The Trump Administration announced HHS would embark on a one-time procurement of rapid point-of-care testing devices and tests to be distributed to nursing homes in COVID-19 hotspot areas of the United States.

Each nursing home will receive one diagnostic instrument – either the Quidel Sofia 2 Instrument or the BD Veritor Plus system – along with the associated tests. Following the initial distribution, nursing homes can procure additional tests directly from the respective manufacturer. All nursing homes must have the capability to screen and test residents at baseline, and test staff on a weekly basis or according to specific guidance by the state and local health departments. This procurement will also enable testing of visitors if appropriate for that facility.

Distribution will begin with nursing homes prioritized by CMS. The prioritization is based on CDC epidemiological hotspot data, as well as nursing homes that have reported the following information to the CDC by July 5th:
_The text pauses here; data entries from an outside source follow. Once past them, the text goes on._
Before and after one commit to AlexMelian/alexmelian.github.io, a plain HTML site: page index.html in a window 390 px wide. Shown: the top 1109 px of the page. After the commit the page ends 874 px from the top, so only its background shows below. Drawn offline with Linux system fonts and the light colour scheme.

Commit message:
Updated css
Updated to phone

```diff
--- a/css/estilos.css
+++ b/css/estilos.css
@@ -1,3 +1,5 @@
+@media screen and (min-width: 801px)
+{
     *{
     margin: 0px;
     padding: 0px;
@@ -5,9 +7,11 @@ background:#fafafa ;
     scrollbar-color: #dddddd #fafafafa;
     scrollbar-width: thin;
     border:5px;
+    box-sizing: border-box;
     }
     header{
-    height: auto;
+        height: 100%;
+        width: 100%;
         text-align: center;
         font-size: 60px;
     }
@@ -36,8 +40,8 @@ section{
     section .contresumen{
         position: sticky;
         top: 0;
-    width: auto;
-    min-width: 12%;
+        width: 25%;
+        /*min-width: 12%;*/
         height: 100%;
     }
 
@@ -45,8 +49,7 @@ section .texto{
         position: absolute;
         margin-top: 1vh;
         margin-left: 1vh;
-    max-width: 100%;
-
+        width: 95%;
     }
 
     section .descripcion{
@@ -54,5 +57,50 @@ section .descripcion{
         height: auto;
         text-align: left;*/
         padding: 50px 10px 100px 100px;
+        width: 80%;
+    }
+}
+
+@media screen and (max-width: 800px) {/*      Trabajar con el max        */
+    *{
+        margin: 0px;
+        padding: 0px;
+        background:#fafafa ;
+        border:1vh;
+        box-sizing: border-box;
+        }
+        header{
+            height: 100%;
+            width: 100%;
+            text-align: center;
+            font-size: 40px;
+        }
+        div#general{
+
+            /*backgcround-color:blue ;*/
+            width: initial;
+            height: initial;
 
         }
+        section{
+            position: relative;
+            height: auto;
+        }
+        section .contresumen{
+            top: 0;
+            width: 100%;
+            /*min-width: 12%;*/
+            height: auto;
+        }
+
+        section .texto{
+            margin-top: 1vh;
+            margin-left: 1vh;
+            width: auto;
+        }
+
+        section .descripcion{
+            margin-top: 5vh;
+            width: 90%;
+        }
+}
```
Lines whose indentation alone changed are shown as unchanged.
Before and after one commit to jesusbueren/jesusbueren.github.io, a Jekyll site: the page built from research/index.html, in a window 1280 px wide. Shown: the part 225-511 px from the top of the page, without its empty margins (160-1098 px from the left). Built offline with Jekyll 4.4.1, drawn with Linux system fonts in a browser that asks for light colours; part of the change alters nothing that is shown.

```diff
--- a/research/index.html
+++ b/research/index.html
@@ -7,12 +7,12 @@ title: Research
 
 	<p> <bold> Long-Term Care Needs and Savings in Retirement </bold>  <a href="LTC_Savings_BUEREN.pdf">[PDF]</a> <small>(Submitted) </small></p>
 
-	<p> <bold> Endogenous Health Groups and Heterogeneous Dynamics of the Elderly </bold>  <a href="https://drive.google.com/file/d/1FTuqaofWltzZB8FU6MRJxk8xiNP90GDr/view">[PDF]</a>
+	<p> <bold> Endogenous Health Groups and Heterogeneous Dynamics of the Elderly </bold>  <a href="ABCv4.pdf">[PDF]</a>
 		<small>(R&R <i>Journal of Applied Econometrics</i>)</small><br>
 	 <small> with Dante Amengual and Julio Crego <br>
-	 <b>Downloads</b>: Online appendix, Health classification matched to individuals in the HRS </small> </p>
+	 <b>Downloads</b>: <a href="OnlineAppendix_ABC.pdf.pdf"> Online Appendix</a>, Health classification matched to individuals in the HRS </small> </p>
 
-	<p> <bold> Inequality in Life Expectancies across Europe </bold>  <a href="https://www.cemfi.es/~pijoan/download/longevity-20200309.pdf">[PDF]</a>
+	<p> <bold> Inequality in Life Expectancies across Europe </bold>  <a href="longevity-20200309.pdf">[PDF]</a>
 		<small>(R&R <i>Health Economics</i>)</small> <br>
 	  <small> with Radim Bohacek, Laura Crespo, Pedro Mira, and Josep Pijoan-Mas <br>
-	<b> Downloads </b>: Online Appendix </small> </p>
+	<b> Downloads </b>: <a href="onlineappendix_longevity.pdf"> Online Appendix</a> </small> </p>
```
  • Three or more confirmed or suspected new cases of COVID-19 within the last 7 days.
  • At least one new COVID-19 case in the last 7 days after having zero previous COVID-19 cases.
  • Inadequate access to testing within the last 7 days.
  • At least one new resident death due to COVID-19 within the last 7 days.
  • At least one new confirmed or suspected COVID-19 case among staff within the last 7 days.

Both the Quidel Sofia 2 and BD Veritor Plus analyzers use antigen tests that can quickly detect fragments of proteins found on or within the virus by testing samples collected from the nasal cavity using swabs, providing results in minutes. These unique tools adds to the spectrum of diagnostic test types available for COVID-19 response, and will assist the federal government in scaling up to test millions of Americans per day.

Facilities that do not have a Clinical Laboratory Improvement Amendment (CLIA) Certificate of Waiver to administer the tests will not receive a testing instrument.  Each state has facilities that do not have a waiver, and the following states did not have any facilities that met the criteria for receiving an instrument while also having a CLIA waiver: Alaska, Hawaii, Washington and West Virginia. Facilities in these states will receive allocations when HHS sends the remaining nursing homes instruments and tests, and they obtain a CLIA waiver. Nursing homes can follow the CMS guidance to obtain a CLIA Certificate of Waiver.

It is critically important we all do our part to raise awareness about how to use point-of-care diagnostic technology and we implore you to join HHS and device manufacturers in getting nursing home staff trained to operate devices and tests so utilization will be maximized. Help us to protect the elderly by sharing this message and the effort to ensure awareness and access to training.

Please see the full press release here.